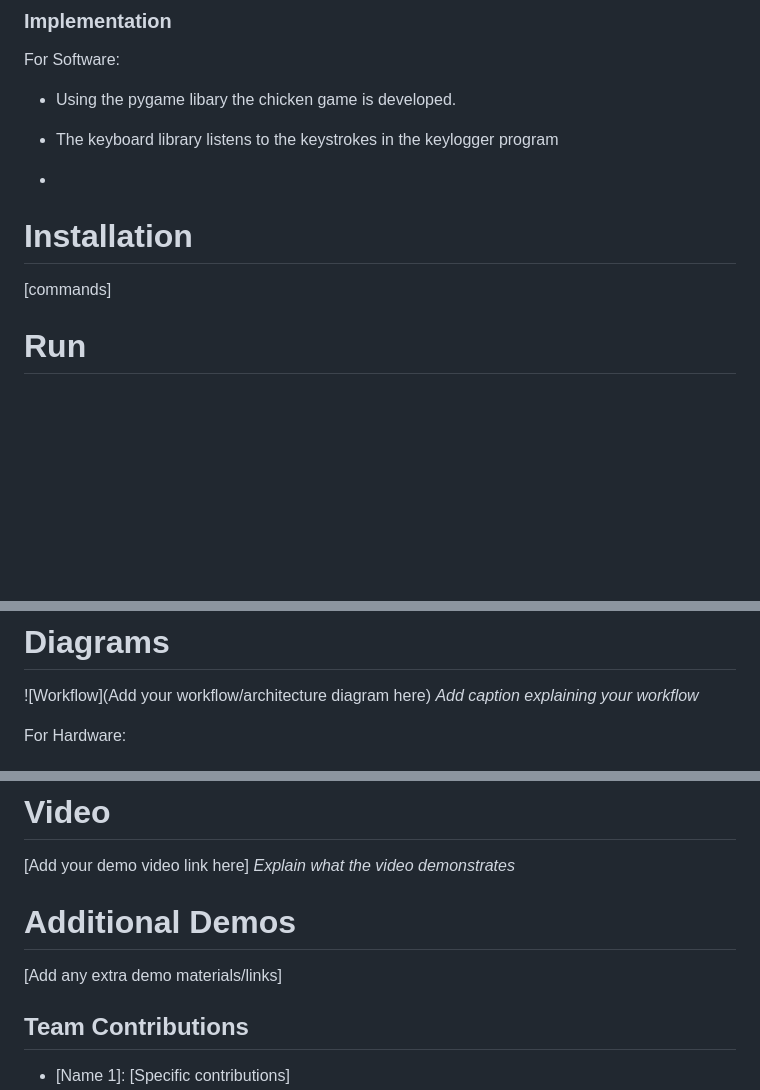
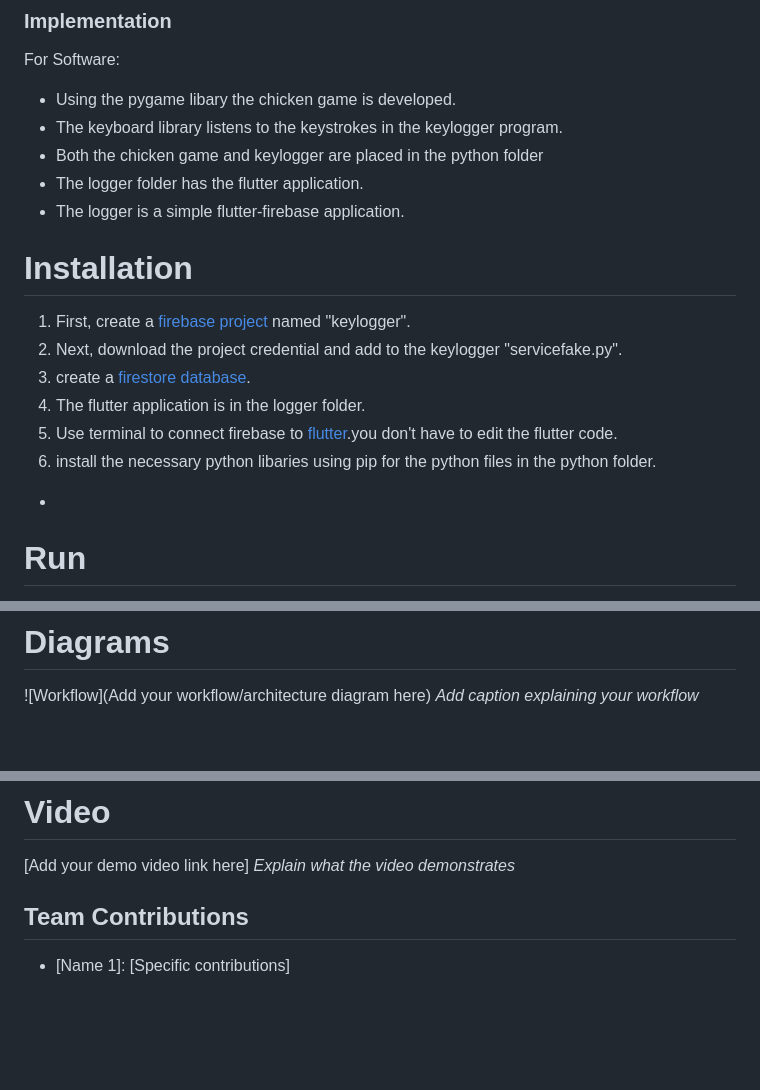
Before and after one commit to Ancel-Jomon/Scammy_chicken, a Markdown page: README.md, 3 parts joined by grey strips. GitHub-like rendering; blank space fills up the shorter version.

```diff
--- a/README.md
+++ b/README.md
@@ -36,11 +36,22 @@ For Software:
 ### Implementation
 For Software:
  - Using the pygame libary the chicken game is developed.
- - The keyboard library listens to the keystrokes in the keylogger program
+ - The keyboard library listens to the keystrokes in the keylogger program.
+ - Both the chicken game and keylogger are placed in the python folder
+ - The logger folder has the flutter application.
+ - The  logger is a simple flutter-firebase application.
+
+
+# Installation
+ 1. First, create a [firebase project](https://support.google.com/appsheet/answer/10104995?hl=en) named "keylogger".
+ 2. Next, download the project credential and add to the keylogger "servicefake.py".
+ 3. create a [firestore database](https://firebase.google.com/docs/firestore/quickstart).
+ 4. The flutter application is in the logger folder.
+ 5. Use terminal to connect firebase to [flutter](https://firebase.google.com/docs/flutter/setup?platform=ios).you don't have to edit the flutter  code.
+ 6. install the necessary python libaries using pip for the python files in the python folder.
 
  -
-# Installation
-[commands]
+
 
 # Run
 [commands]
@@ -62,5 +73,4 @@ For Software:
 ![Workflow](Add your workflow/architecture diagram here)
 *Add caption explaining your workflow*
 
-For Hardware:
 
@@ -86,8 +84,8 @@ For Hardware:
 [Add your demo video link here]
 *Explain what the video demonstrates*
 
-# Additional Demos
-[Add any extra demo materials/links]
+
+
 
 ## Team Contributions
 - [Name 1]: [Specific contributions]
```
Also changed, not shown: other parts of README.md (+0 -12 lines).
* * * *
Task to carry out.
No pictures belong in the copy. Repeat the entries exactly.

Exercise solution.
Before and after one commit to Ancel-Jomon/Scammy_chicken, a Markdown page: README.md, 3 parts joined by grey strips. GitHub-like rendering; blank space fills up the shorter version.

```diff
--- a/README.md
+++ b/README.md
@@ -36,11 +36,22 @@ For Software:
 ### Implementation
 For Software:
  - Using the pygame libary the chicken game is developed.
- - The keyboard library listens to the keystrokes in the keylogger program
+ - The keyboard library listens to the keystrokes in the keylogger program.
+ - Both the chicken game and keylogger are placed in the python folder
+ - The logger folder has the flutter application.
+ - The  logger is a simple flutter-firebase application.
+
+
+# Installation
+ 1. First, create a [firebase project](https://support.google.com/appsheet/answer/10104995?hl=en) named "keylogger".
+ 2. Next, download the project credential and add to the keylogger "servicefake.py".
+ 3. create a [firestore database](https://firebase.google.com/docs/firestore/quickstart).
+ 4. The flutter application is in the logger folder.
+ 5. Use terminal to connect firebase to [flutter](https://firebase.google.com/docs/flutter/setup?platform=ios).you don't have to edit the flutter  code.
+ 6. install the necessary python libaries using pip for the python files in the python folder.
 
  -
-# Installation
-[commands]
+
 
 # Run
 [commands]
@@ -62,5 +73,4 @@ For Software:
 ![Workflow](Add your workflow/architecture diagram here)
 *Add caption explaining your workflow*
 
-For Hardware:
 
@@ -86,8 +84,8 @@ For Hardware:
 [Add your demo video link here]
 *Explain what the video demonstrates*
 
-# Additional Demos
-[Add any extra demo materials/links]
+
+
 
 ## Team Contributions
 - [Name 1]: [Specific contributions]
```
Also changed, not shown: other parts of README.md (+0 -12 lines).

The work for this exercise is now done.